EXERCISE GOAL >> Return the entries exactly. Images are not part of the copy.

[Source records]
* * *
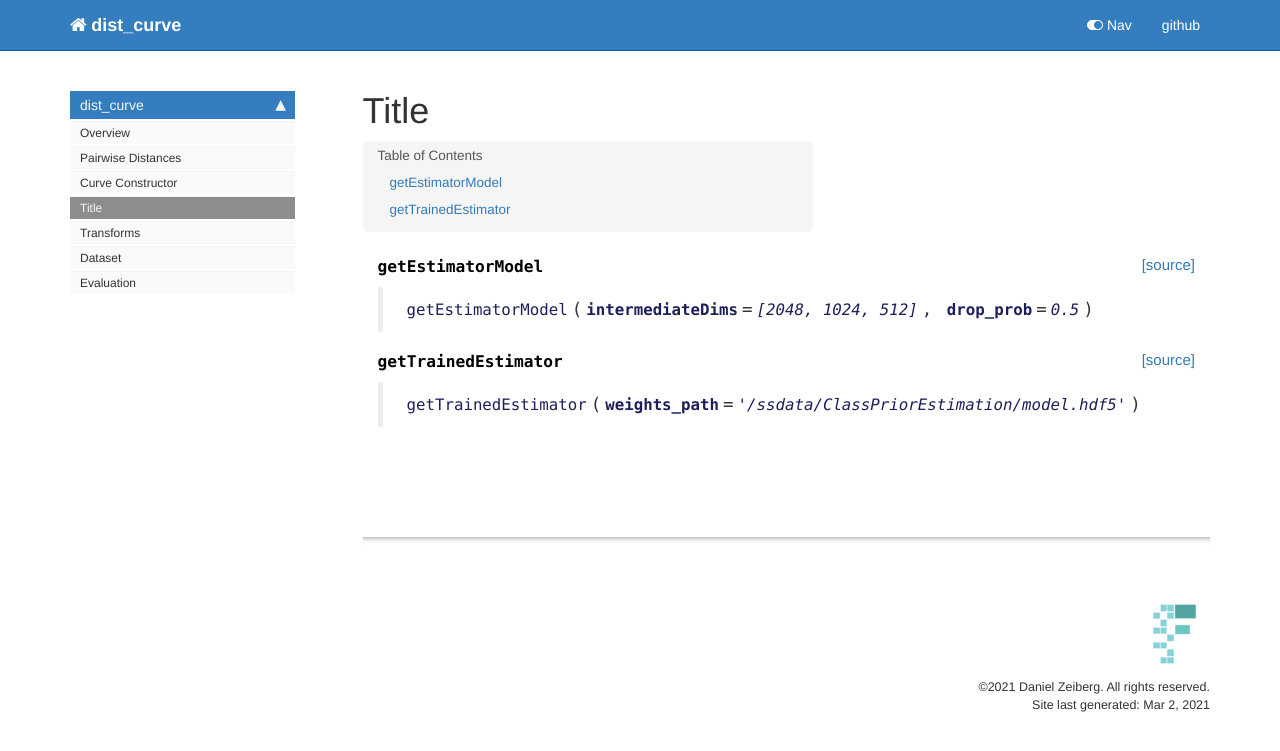
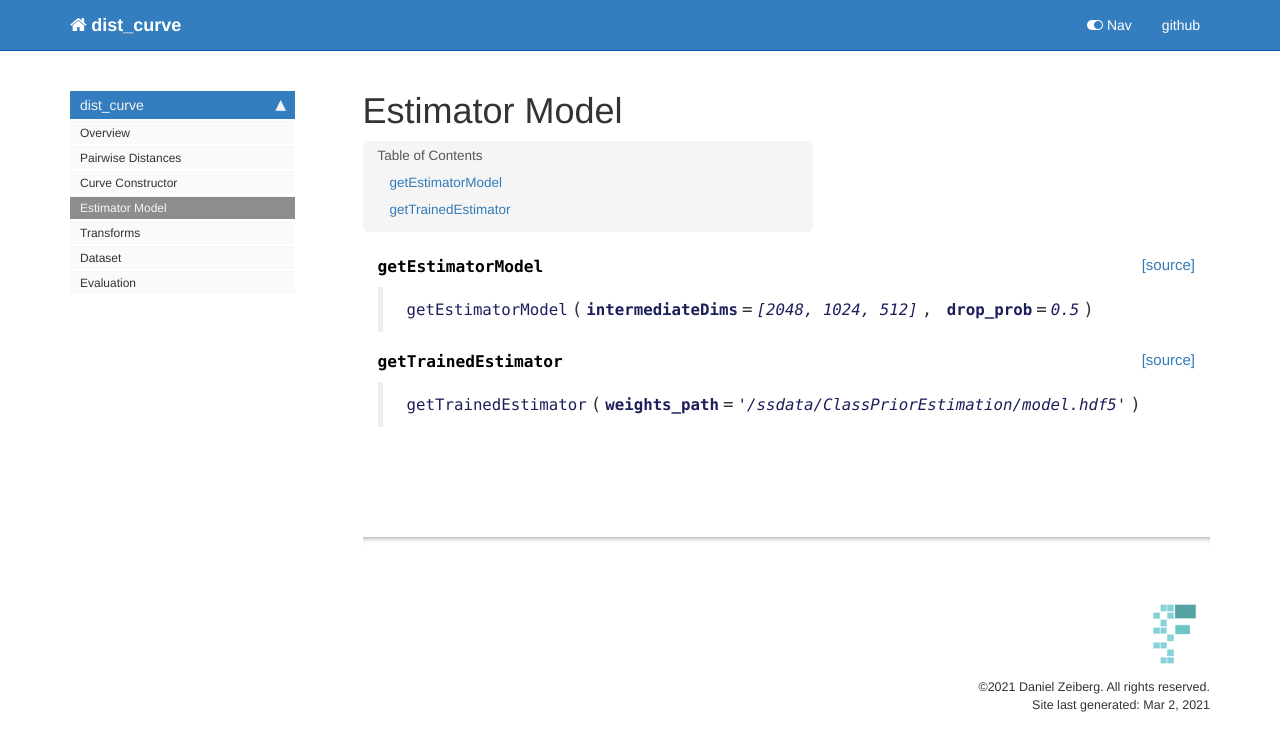
Before and after one commit to Dzeiberg/dist_curve, a Jekyll site: the page built from docs/get_estimator_model.html, in a window 1280 px wide. Shown: the top 751 px of the page. Built offline with Jekyll 4.4.1, drawn with Linux system fonts in a browser that asks for light colours; nearby versions of some CDN libraries; comment, search, counter and statistics services are not loaded.

Commit message:
add title

```diff
--- a/docs/_data/sidebars/home_sidebar.yml
+++ b/docs/_data/sidebars/home_sidebar.yml
@@ -16,7 +16,7 @@ entries:
       title: Curve Constructor
       url: /Curve_Constructor
     - output: web,pdf
-      title: Title
+      title: Estimator Model
       url: /get_estimator_model
     - output: web,pdf
       title: Transforms
--- a/docs/get_estimator_model.html
+++ b/docs/get_estimator_model.html
@@ -1,6 +1,6 @@
 ---
 
-title: Title
+title: Estimator Model
 
 keywords: fastai
 sidebar: home_sidebar
--- a/docs/sidebar.json
+++ b/docs/sidebar.json
@@ -3,7 +3,7 @@
     "Overview": "/",
     "Pairwise Distances": "/Pairwise_Distance",
     "Curve Constructor": "/Curve_Constructor",
-    "Title": "/get_estimator_model",
+    "Estimator Model": "/get_estimator_model",
     "Transforms": "/Univariate_Transforms",
     "Dataset": "/Dataset",
     "Evaluation": "/Evaluate"
```
Also changed, not shown: 1 other file.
* * *
ANSWER TO THE PROBLEM >>
Before and after one commit to Dzeiberg/dist_curve, a Jekyll site: the page built from docs/get_estimator_model.html, in a window 1280 px wide. Shown: the top 751 px of the page. Built offline with Jekyll 4.4.1, drawn with Linux system fonts in a browser that asks for light colours; nearby versions of some CDN libraries; comment, search, counter and statistics services are not loaded.

Commit message:
add title

```diff
--- a/docs/_data/sidebars/home_sidebar.yml
+++ b/docs/_data/sidebars/home_sidebar.yml
@@ -16,7 +16,7 @@ entries:
       title: Curve Constructor
       url: /Curve_Constructor
     - output: web,pdf
-      title: Title
+      title: Estimator Model
       url: /get_estimator_model
     - output: web,pdf
       title: Transforms
--- a/docs/get_estimator_model.html
+++ b/docs/get_estimator_model.html
@@ -1,6 +1,6 @@
 ---
 
-title: Title
+title: Estimator Model
 
 keywords: fastai
 sidebar: home_sidebar
--- a/docs/sidebar.json
+++ b/docs/sidebar.json
@@ -3,7 +3,7 @@
     "Overview": "/",
     "Pairwise Distances": "/Pairwise_Distance",
     "Curve Constructor": "/Curve_Constructor",
-    "Title": "/get_estimator_model",
+    "Estimator Model": "/get_estimator_model",
     "Transforms": "/Univariate_Transforms",
     "Dataset": "/Dataset",
     "Evaluation": "/Evaluate"
```
Also changed, not shown: 1 other file.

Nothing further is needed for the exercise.